- MODY 10 - due to mutations in the gene INS (Insulin), located on the short arm of chromosome 11 (11p15.5). The INS gene encoding the hormone insulin, necessary to control glucose levels in blood. Insulin is produced in a precursor form called proinsulin, consisting of a single amino acid chain. Proinsulin chain is cleaved to form individual units (the A and B chains) which are joined together by disulfide bonds to form insulin.
- MODY 11 - due to mutations in the gene BLK, located on the short arm of chromosome 8 (8p23-p22). This gene encodes a non - receptor tyrosine kinase involved in the development, differentiation and cell signaling B. The signaling B cell receptor (BCR) requires strict regulation of various protein tyrosine kinases and phosphatases, and coreceptors associated. Antigen binding receptor B cell antigen (BCR) signaling triggers which eventually leads to the activation of B cells through BLK signaling plays an important role in signal transmission through surface immunoglobulin and validates transition pro-B pre-B and signaling for growth arrest and apoptosis.

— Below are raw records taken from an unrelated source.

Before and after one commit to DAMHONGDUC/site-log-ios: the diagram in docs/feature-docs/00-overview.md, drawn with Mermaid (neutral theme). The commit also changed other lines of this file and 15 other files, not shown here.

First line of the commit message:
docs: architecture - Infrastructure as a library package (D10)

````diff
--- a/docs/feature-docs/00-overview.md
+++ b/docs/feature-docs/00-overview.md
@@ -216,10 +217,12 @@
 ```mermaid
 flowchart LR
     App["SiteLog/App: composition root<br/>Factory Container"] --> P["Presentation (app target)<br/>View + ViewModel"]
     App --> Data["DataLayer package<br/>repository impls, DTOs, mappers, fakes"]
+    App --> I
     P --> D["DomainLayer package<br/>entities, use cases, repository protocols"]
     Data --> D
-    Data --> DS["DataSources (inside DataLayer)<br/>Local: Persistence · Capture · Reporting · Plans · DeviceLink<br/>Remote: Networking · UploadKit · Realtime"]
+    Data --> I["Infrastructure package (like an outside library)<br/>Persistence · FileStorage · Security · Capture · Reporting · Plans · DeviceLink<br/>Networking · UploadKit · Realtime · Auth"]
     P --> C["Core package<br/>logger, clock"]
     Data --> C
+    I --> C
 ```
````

This disease is inherited as an autosomal dominant, which means that a copy of the altered gene in each cell is sufficient for the disease to be expressed.
Tests performed in IVAMI: in IVAMI we perform mutation detection either type of MODY (1 to 11), by complete PCR amplification of the exons of HNF4A, GCK, HNF1A, PDX1, TCF2, NEUROD1 genes, KLF11, CEL, PAX4, and BLK INS, respectively, and subsequent sequencing.
Samples recommended: EDTA blood collected for separation of blood leukocytes, or impregnated sample card with dried blood (IVAMI may mail the card to deposit the blood sample).